The issue of discretionary bonuses and allowances were recently considered in the context of the Payment of Wages Act 1991 (“the 1991 Act”) in the case of Cleary & Others v B&Q Ireland Limited (High Court, 8 January 2016).

Details of the case:

Ten employees of B&Q Ireland Limited (“the Employer”) claimed that the Employer’s decision to withdraw a winter/summer bonus, as well as a zone allowance paid to employees working in Dublin stores, was in breach of the 1991 Act.

The employees’ contracts of employment stated that “all bonus schemes are discretionary and are subject to scheme rules. They may be reviewed or withdrawn at any time.” The Employer argued that unilaterally withdrawing the bonus scheme was permitted by the terms of the scheme and the employment contract which expressly provided that it could be withdrawn at any time. The Tribunal agreed with this argument and found that there was no breach of the 1991 Act.

In relation to the zone allowance paid to employees working in Dublin stores, the Tribunal followed the case of McKenzie & Anor v Minister for Finance & Ors [2010] IEHC 461 and found that the allowance was separate and distinct from the employees’ salary, and could be considered compensation for working in a particular area. The deduction of an allowance is not a deduction from wages under the 1991 Act.

The decision was appealed to the High Court where the employees argued that they should have been entitled to the first bonus following the decision to end the bonus scheme, as it related to a period of work already done and the employees had accrued the bonus at the time the decision was made to withdraw it. The employees also argued that the zone allowance was an intrinsic part of the wages payable to employees contracted to work at the Dublin outlets.

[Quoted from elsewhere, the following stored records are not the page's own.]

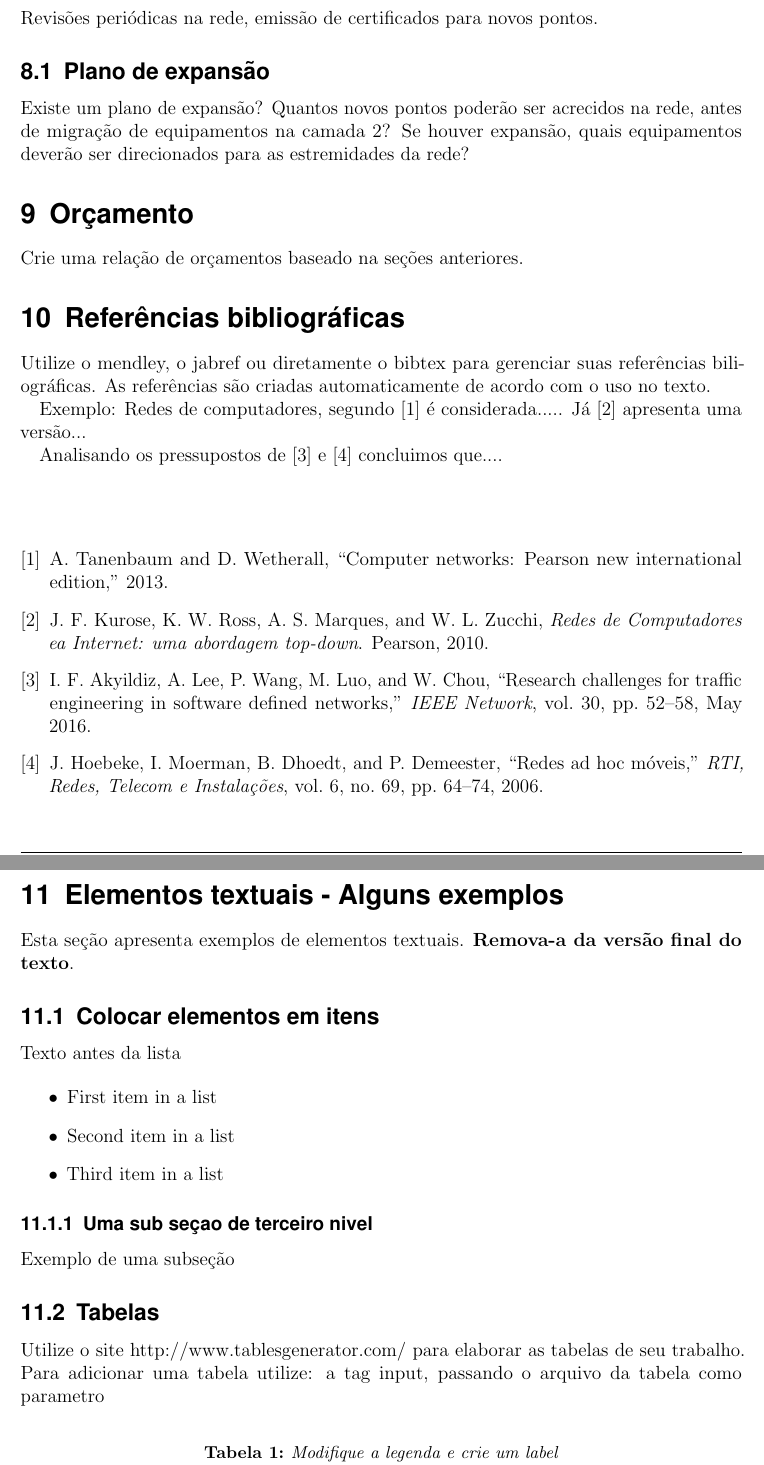
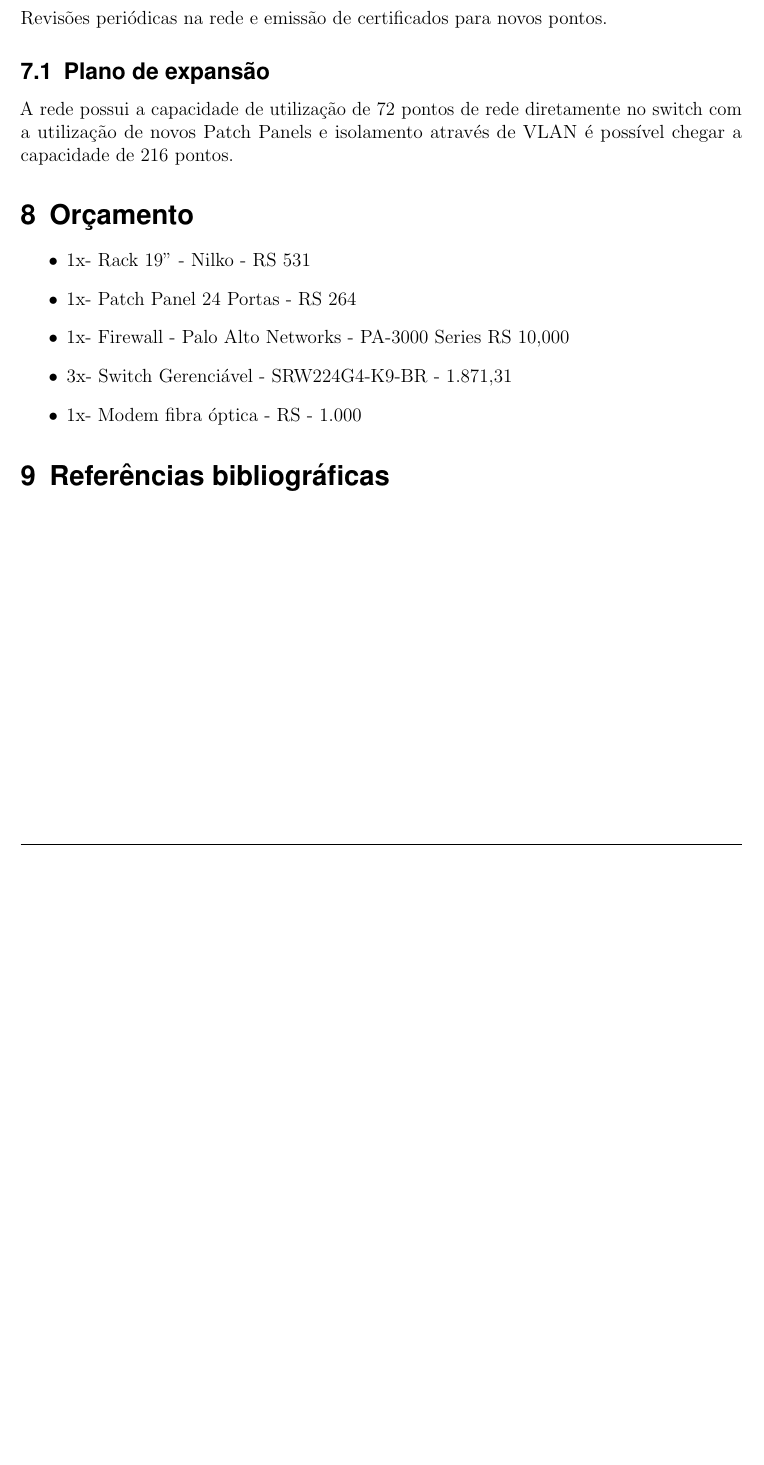
Before and after one commit to marcosbalsamo/prjcabeamento, a LaTeX document (projeto-monitoramento.tex): two parts of pages 7 and 8 of 10 before the commit and part of page 7 of 7 after it, the two joined at a grey line, cut so that both start at the same text, the shorter picture padded with empty space. Compiled offline with pdfLaTeX.

Commit message:
12 - Orçamento e Referencias

```diff
--- a/projeto-monitoramento.tex
+++ b/projeto-monitoramento.tex
@@ -266,51 +262,27 @@ As etapas são:
 
 \section{Plano de manutenção}
 
-Revisões periódicas na rede, emissão de certificados para novos pontos.
+Revisões periódicas na rede e emissão de certificados para novos pontos.
 
 \subsection{Plano de expansão}
-Existe um plano de expansão? Quantos novos pontos poderão ser acrecidos na rede, antes de migração de equipamentos na camada 2? Se houver expansão, quais equipamentos deverão ser direcionados para as estremidades da rede?
+
+A rede possui a capacidade de utilização de 72 pontos de rede diretamente no switch com a utilização de novos Patch Panels e isolamento através de VLAN é possível chegar a capacidade de 216 pontos.
 
 
 \section{Orçamento}
-Crie uma relação de orçamentos baseado na seções anteriores.
+\begin{itemize}
+\item 1x- Rack 19'' - Nilko - RS 531
+\item 1x- Patch Panel 24 Portas - RS 264
+\item 1x- Firewall - Palo Alto Networks - PA-3000 Series RS 10,000
+\item 3x- Switch Gerenciável - SRW224G4-K9-BR - 1.871,31
+\item 1x- Modem fibra óptica - RS - 1.000
+\end{itemize}
 
 \section{Referências bibliográficas}
-Utilize o mendley, o jabref ou diretamente o bibtex para gerenciar suas referências biliográficas. As referências são criadas automaticamente de acordo com o uso no texto.
 
-Exemplo: Redes de computadores, segundo \cite{t2013} é considerada..... Já \cite{kurose2010} apresenta uma versão...
-
-Analisando os pressupostos de \cite{ref3} e \cite{ref4} concluimos que....
 
 
 \renewcommand\refname{} %%Referências bibliográficas}
 \bibliographystyle{ieeetr}
 \bibliography{referencias}
 
-%% ***********************************************************************
-%% === remover daqui =====================================================
-%% ***********************************************************************
-
-\section{Elementos textuais - Alguns exemplos}
-
-Esta seção apresenta exemplos de elementos textuais. \textbf{Remova-a da versão final do texto}.
-
-
-\subsection{Colocar elementos em itens}
-
-Texto antes da lista
-
-\begin{itemize}
-	\item First item in a list
-	\item Second item in a list
-	\item Third item in a list
-\end{itemize}
-
-\subsubsection{Uma sub seçao de terceiro nivel}
-
-Exemplo de uma subseção
-
-\subsection{Tabelas}
-
-Utilize o site http://www.tablesgenerator.com/ para elaborar as tabelas de seu trabalho.
-Para adicionar uma tabela utilize: a tag input, passando o arquivo da tabela como parametro
@@ -347,8 +289 @@ Você pode rotacionar figuras também. Para isso utilize o parâmetro angle=-90.
-	\label{fig3}
-\end{figure}
-
-
-%% ***********************************************************************
-%% === ate aqui    =====  ================================================
-%% ***********************************************************************
 \end{document}
```
Also changed, not shown: projeto-monitoramento.pdf, projeto-monitoramento.tex (34 more changed lines), 6 other files.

In relation to the bonus scheme, the High Court noted that the Employer had the discretion to withdraw the bonus scheme at any time, however, it held that discretion should be exercised reasonably. The Court found that the Tribunal erred in law, in interpreting the Employer’s discretion to withdraw the bonus scheme at any time, as applying retrospectively. The Court also held the payment of the bonus crystallised as a contractual obligation once it was earned in accordance with the terms of the scheme and that the employees had worked the relevant period pursuant to the relevant scheme and therefore accrued a bonus entitlement under the scheme.

In relation to the zone allowance, the Court noted that the Tribunal found that the mileage allowance was an expense under section 7(2)(b) of the 1991 Act and the Court was satisfied that the zone allowance was also an expense and did not constitute wages for the purposes of the 1991 Act.

What this means for employers?

This decision reaffirms the position that allowances are not wages for the purposes of the 1991 Act and also serves as a reminder that simply describing a bonus scheme as discretionary will not always prevent a contractual entitlement arising. Employers looking at varying or discontinuing a discretionary bonus scheme should seek legal advice before doing so.